I bought a book on my recent trip to New Zealand. “500 Words You Should Know” by Caroline Taggart.
The first word my daughter pointed out was “discombobulated”.
And it’s the perfect word to describe how I have been feeling these past few months.
According to this book, discombulated is “a jokey word meaning exactly what it sounds as if it means: confused, disconcerted, ‘thrown’ in a big way. You might be discombobulated by an interrruption or by the appearance of an unexpected guest; on a bad day you could be generally discombobulated, not with it and unable to cope with the many questions that life throws at you.”
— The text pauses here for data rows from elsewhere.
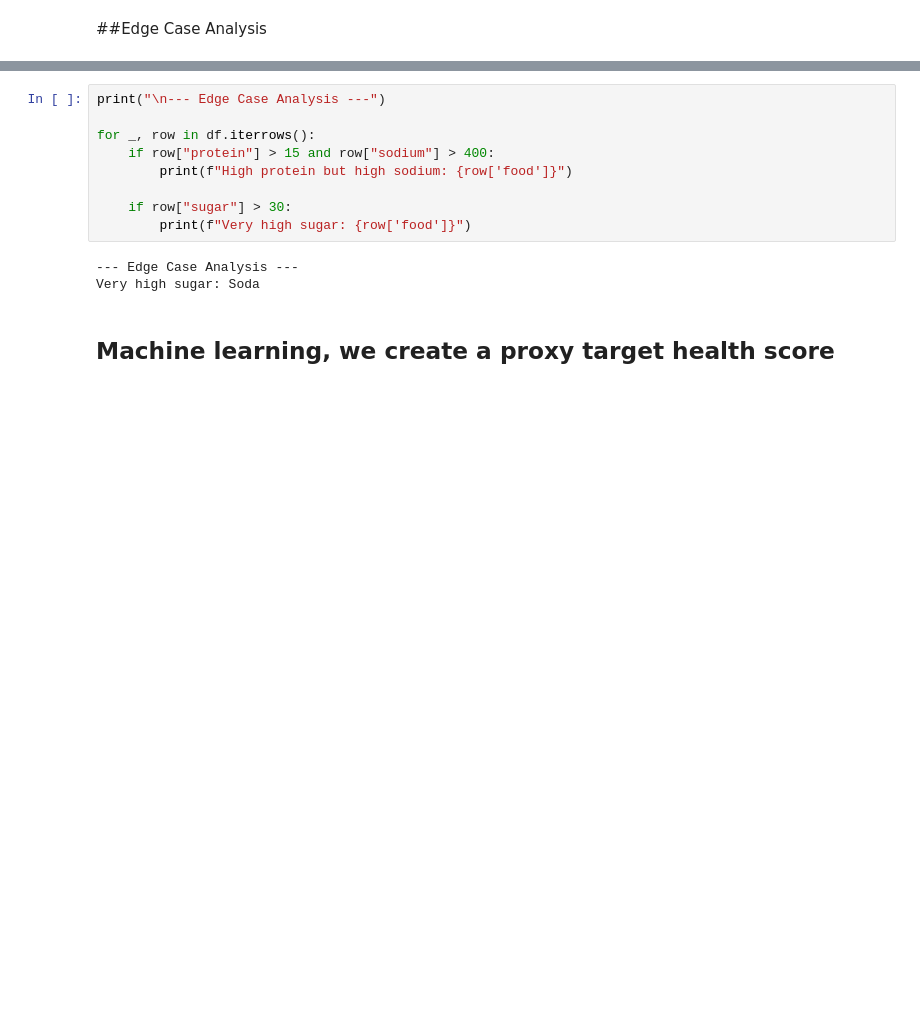
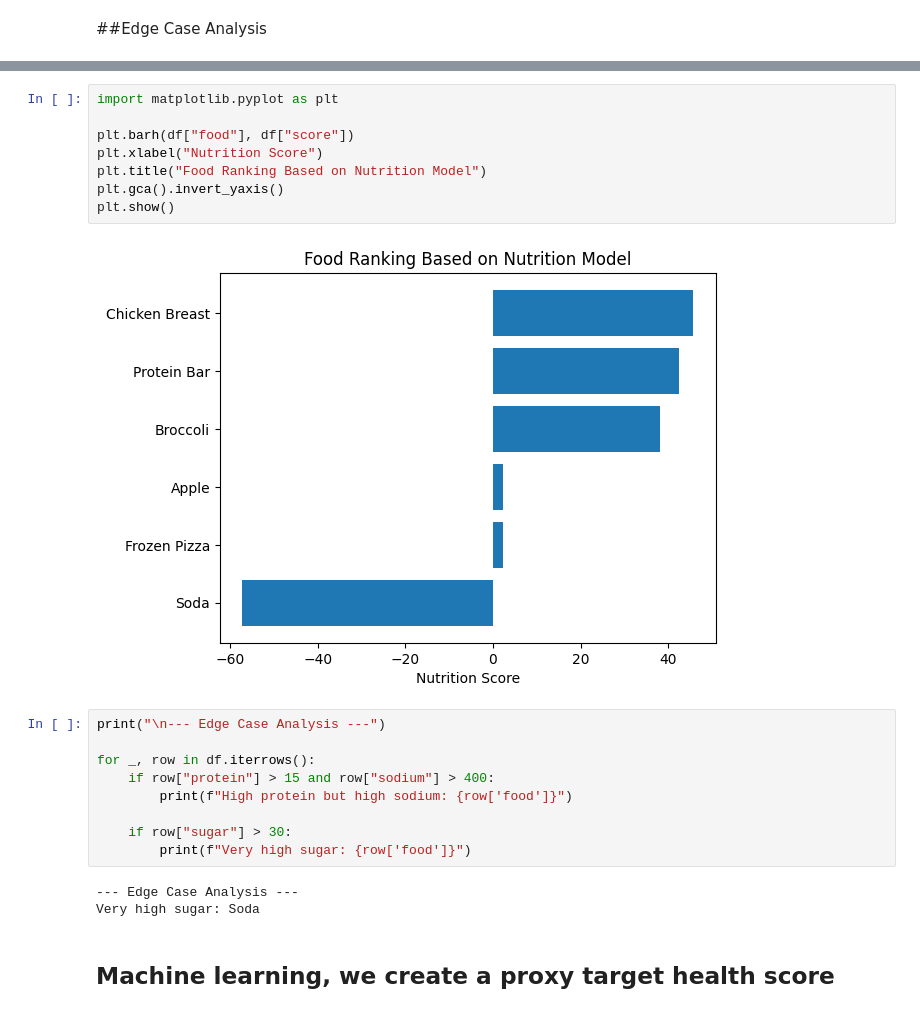
Before and after one commit to gospodinovdenis/nutrition-scoring-engine, a Jupyter notebook: Nutritional_modeling.ipynb, the cells around one changed output, grey strips where cells are left out. Cells and saved outputs as stored; diff of their text form; blank space fills up the shorter version.

```diff
--- a/Nutritional_modeling.ipynb
+++ b/Nutritional_modeling.ipynb
@@ -131,3 +179,13 @@ plt.show()
+# %%
+import matplotlib.pyplot as plt
+
+plt.barh(df["food"], df["score"])
+plt.xlabel("Nutrition Score")
+plt.title("Food Ranking Based on Nutrition Model")
+plt.gca().invert_yaxis()
+plt.show()
+# %% [output]
+[figure, added]
 # %%
 print("\n--- Edge Case Analysis ---")
 
```
Also changed, not shown: parts of 6 cells of this notebook, 1 other file.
Life has been throwing many questions at me and I have not been able to cope.
And in my quest to find some solace in this rather noisy and upset world, I came across the “art of doing nothing” – 無為 (pronounced WU WEI or oooo-way) – a Chinese concept from Lao Tsu. It literally means “no trying” or “no doing”, but it is not about doing nothing. It is rather a state of mind where one is in his/ her most natural state, in harmony with one’s surroundings/ situation. And also a state of “effortless action”.
Seems to make so much sense and no sense whatsoever to me at the same time.
And in exploring this concept, I have somewhat already found some peace and answers.
Isn’t that the Art of Doing Nothing?
From being/ feeling discombulated, not in harmony with myself and the world around me, what I seek is the state of 無為 – through effortless inaction. To just be.
The past few months has been a state of frantic action, goal oriented planning and doing which has thrown me off balance. So much so that I no longer enjoyed the things I once loved.
So I decided that I will do nothing.
Till balance is restored, or at least till I am combobulated. (If there is such a word…)